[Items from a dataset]
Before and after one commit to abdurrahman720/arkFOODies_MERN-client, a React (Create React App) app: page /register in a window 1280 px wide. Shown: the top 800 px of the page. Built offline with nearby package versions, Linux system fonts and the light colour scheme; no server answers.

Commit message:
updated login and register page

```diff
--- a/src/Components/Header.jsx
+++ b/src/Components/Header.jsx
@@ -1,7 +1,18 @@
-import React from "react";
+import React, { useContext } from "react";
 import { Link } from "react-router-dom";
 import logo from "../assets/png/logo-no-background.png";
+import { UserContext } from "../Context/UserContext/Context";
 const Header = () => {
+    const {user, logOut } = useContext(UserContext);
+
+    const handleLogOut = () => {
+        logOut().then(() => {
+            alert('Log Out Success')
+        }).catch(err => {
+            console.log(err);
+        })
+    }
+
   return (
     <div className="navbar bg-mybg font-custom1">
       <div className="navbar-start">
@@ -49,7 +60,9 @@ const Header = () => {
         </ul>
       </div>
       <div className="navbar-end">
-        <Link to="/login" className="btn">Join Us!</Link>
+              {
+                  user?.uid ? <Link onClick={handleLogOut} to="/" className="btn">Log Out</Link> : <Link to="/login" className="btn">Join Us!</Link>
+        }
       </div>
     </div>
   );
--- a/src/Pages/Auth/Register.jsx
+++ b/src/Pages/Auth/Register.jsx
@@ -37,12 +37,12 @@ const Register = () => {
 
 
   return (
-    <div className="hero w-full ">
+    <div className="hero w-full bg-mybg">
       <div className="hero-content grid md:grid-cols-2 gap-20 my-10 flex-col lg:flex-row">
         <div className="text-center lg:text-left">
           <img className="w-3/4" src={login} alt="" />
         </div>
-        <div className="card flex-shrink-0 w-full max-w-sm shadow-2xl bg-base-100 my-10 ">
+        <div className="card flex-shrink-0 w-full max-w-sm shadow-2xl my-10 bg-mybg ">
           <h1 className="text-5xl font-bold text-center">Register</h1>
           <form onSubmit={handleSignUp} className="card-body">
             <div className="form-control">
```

## EXERCISE DESCRIPTION
The word "Header" appears in some lines of the data. Copy every one of those lines.

## SOLUTION FOR THIS PROBLEM
--- a/src/Components/Header.jsx
+++ b/src/Components/Header.jsx
 const Header = () => {
@@ -49,7 +60,9 @@ const Header = () => {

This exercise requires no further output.